The defensive duo had not only broken into the United States Hockey League (USHL) together during the 2015-16 season, but also teamed up to help Team USA win gold at the 2017 IIHF U18 World Championship in Slovakia.
But as they prepared to head to separate colleges in the fall, both expected the 2017 NHL Draft in Chicago would be the place where the memories stopped, a fitting end to their fortuitous friendship and the start of new, separate chapters on their respective journeys to the NHL.
The Florida Panthers had other plans.
On the second day of last weekend's draft, the Panthers selected Gildon in the third round (66th overall) and Inamoto in the fifth (133th overall), ensuring that the careers of both players would remain intertwined for the foreseeable future.
"It's unbelievable," said Inamoto, who is committed to play at the University of Wisconsin. "I had the opportunity to play with Max for two years and we became pretty close. I think from now until then we're going to continue to be great teammates and great friends. We're going to do our best out there and try to contribute to the Panthers the best we can."
As the first one to be drafted, Gildon had already been through the post-selection media gauntlet (interviews, photos, etc.) by the time the Panthers were on the clock in the fifth round. Watching all of the draft action from Florida's suite at the United Center, the Plano, Texas native admits to letting out a huge sigh of relief after hearing Inamoto's name called.
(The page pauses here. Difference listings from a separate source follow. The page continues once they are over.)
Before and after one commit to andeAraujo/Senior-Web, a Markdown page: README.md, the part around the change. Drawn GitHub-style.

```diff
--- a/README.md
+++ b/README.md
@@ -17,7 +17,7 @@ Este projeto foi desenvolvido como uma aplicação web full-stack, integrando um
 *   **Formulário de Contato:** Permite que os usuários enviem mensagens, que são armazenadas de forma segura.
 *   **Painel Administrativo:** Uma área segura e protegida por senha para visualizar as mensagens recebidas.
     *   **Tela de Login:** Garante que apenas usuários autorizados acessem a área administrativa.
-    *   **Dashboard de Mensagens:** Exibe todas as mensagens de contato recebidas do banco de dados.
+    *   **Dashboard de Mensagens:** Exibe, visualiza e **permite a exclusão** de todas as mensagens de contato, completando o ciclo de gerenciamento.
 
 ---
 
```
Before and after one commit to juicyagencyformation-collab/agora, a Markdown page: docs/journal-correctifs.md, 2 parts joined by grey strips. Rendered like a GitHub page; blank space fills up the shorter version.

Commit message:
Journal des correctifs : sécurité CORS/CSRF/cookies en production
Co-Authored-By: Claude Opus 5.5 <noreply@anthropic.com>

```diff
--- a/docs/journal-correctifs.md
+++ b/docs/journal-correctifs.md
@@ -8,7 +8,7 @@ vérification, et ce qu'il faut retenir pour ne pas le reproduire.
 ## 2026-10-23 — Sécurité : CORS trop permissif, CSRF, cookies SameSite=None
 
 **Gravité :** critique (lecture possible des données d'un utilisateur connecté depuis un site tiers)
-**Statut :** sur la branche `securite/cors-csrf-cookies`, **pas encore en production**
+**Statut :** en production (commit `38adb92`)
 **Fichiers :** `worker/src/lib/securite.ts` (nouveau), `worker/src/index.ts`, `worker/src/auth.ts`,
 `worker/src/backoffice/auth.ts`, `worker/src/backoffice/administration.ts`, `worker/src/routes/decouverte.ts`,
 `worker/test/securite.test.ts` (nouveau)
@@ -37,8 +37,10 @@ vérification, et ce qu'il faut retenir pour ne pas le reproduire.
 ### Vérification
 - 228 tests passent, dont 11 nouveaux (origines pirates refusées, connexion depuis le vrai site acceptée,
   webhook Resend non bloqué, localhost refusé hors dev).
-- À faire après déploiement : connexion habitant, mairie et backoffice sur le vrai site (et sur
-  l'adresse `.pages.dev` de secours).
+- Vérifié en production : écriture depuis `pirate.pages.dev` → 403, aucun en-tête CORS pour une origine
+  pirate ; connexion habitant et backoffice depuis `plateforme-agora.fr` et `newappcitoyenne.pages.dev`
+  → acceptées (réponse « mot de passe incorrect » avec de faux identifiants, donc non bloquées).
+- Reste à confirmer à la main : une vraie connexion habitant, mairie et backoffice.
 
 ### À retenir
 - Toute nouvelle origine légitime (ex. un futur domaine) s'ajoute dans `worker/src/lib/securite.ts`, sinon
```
"I was really excited," said Gildon, who is heading to the University of New Hampshire. "It was definitely a little bit of a relief knowing that I'll have a familiar face with me while I experience all this. I was actually waiting for him up at the suite. He came up and I gave him a big hug. I was really happy for him."
On Tuesday, Gildon and Inamoto were on the ice together again, suiting up for their first-ever NHL development camp at the Panthers IceDen in Coral Springs.
"We're just excited for what the future holds," Inamoto said after his first day of on-ice drills. "We've been teammates for the past two years and it was really fun getting to know him. He's going to UNH so we're not going to be able to see each other much now. But when we do play for the Panthers, it's going to be a great reunion and we're definitely going to keep in touch."
With an imposing 6-foot-2, 196-pound frame, Inamoto takes pride in his physical approach to the game of hockey. The 18-year-old rearguard tallied 13 points (2-11-13) in 51 games with the USNTDP while also posting seven points (2-5-7) in 17 games with the club in the USHL in 2016-17.
"Ever since we've been able to start hitting, I've just really taken to that part of my game," said Inamoto, grinning. "If the other team's scared of you, it's easy to play against them. I think intimidating the other players is part of my game and I really like to do it.
"Really, it's just an honor being drafted by this organization. I think their team is going to be really good soon. I'm going to try my best to develop as a player and as a person and come in and hopefully contribute to the team one day."
For Gildon, who stands 6-foot-3 and 187 pounds, offense is nearly as important as defense. In 2016-17, the 18-year-old had 25 points (7-18-25) in 53 games with the USNTDP and 14 points (5-9-14) in 26 games with the club in the USHL.
"I'd love to develop my defensive side even more," Gildon said. "I want to be someone coaches can rely on, an all-around defenseman. That's what I kind of strive for."
At the U18 World Championship, Gildon was easily one of the tournament's most-productive players, amassing six points (4-2-6) in seven games to help ensure that both himself and Inamoto would be taking home the gold.
"It was unbelievable," Gildon said of the tournament. "After two years of hard work together we finally got to accomplish our goal. It was really fun."
As for future goals, Inamoto and Gildon can now look forward to reuniting every summer throughout their collegiate careers at Florida's development camp, with the hope that one day they'll have the opportunity to once again patrol the blue line together as teammates.
"You can kind of share the burden a little bit," Gildon said of his relationship with Inamoto going forward. "You share the same experiences, the same problems and the same rewards."